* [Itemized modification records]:
=== Begin Enclosure ===

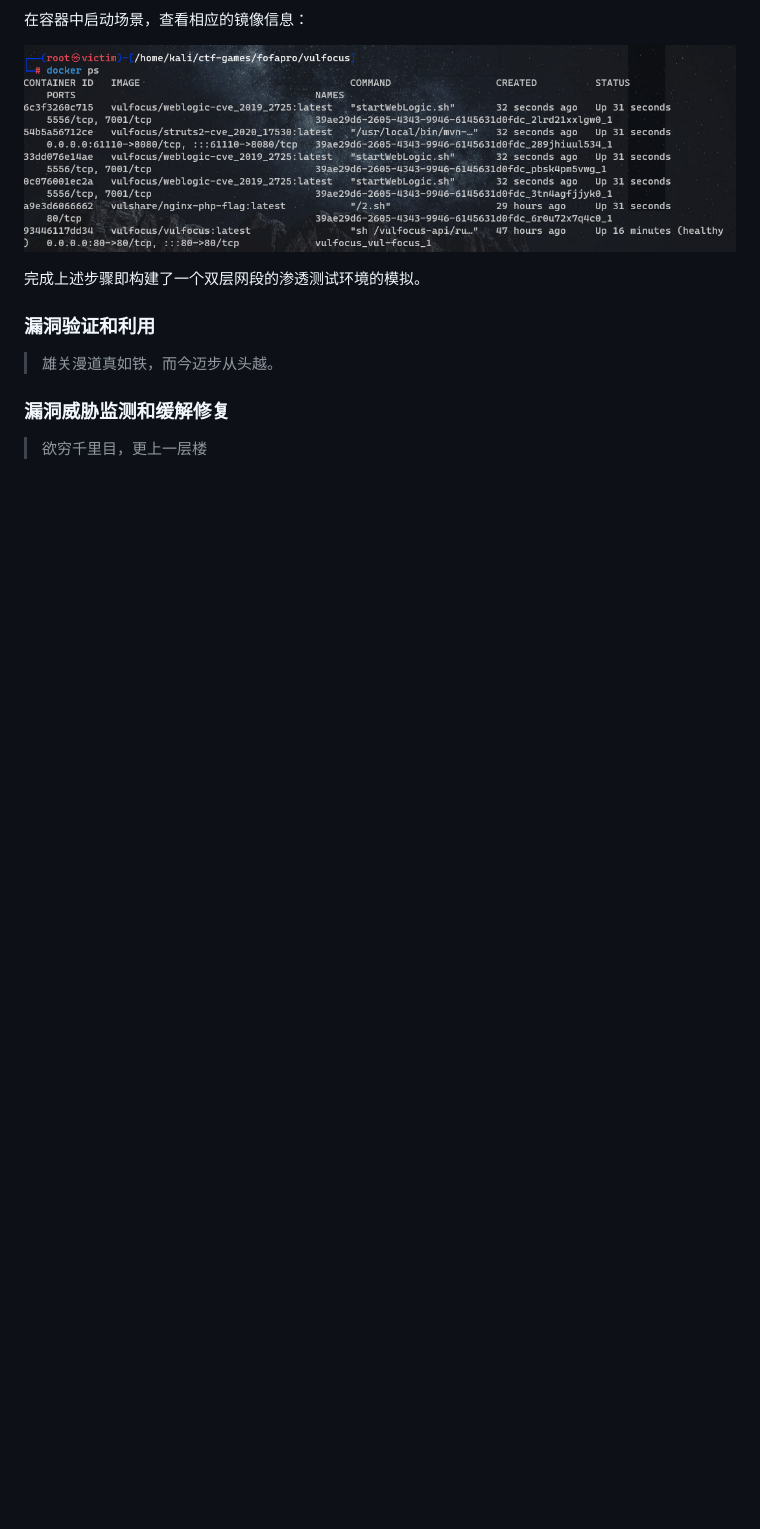
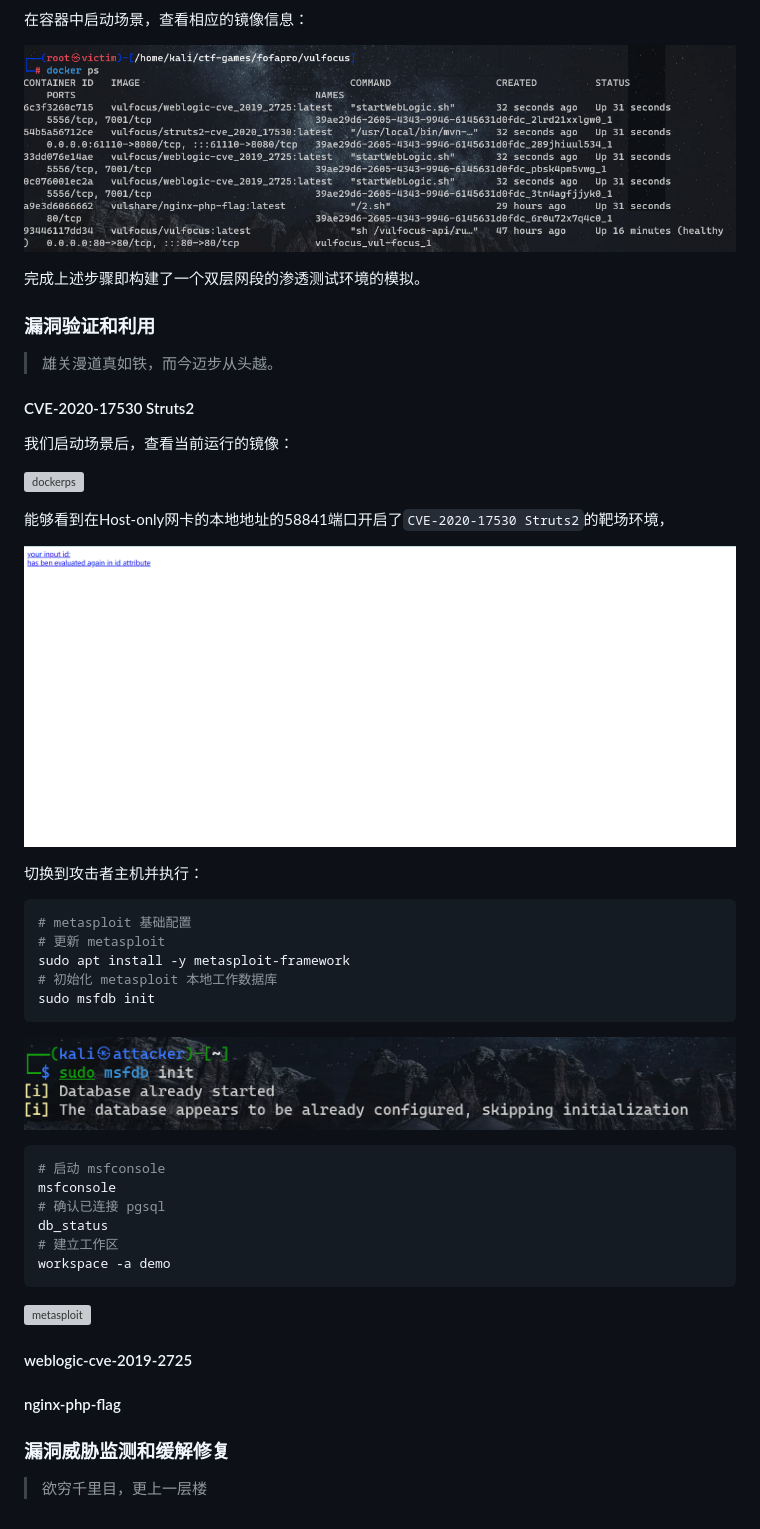
Before and after one commit to Xuyan-cmd/Network-security-attack-and-defense-practice, a Markdown page: README.md, the part around the change. GitHub-like rendering; pictures changed too: img/attackcore.png (added), img/datalab.png (added); blank space fills up the shorter version; grey boxes are pictures that could not be loaded.

Commit message:
7.15 攥写漏洞渗透报告

````diff
--- a/README.md
+++ b/README.md
@@ -159,9 +159,54 @@ sudo usermod -a -G docker ${USER}
 
 > 雄关漫道真如铁，而今迈步从头越。
 
+#### CVE-2020-17530 Struts2
+
+我们启动场景后，查看当前运行的镜像：
+
+![dockerps](img/dockerps.png)
+
+能够看到在Host-only网卡的本地地址的58841端口开启了`CVE-2020-17530 Struts2`的靶场环境，
+
+![attackcore](img/attackcore.png)
+
+切换到攻击者主机并执行：
+
+```shell
+# metasploit 基础配置
+# 更新 metasploit
+sudo apt install -y metasploit-framework
+# 初始化 metasploit 本地工作数据库
+sudo msfdb init
+```
+
+![datalab](img/datalab.png)
+
+```shell
+# 启动 msfconsole
+msfconsole
+# 确认已连接 pgsql
+db_status
+# 建立工作区
+workspace -a demo
+```
+
+![metasploit](img/metasploit.png)
 
 
 
+
+
+
+
+#### weblogic-cve-2019-2725
+
+
+
+
+
+
+
+#### nginx-php-flag
 
 
 
@@ -182,3 +227,5 @@ sudo usermod -a -G docker ${USER}
 ### 漏洞威胁监测和缓解修复
 
 > 欲穷千里目，更上一层楼
+
+####
````
Also changed, not shown: 2 other files.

=== End Enclosure ===

* [Task requirements]:
Return all lines from the entries that contain the string "metasploit".

* [Solution to this exercise]:
+# metasploit 基础配置
+# 更新 metasploit
+sudo apt install -y metasploit-framework
+# 初始化 metasploit 本地工作数据库
+![metasploit](img/metasploit.png)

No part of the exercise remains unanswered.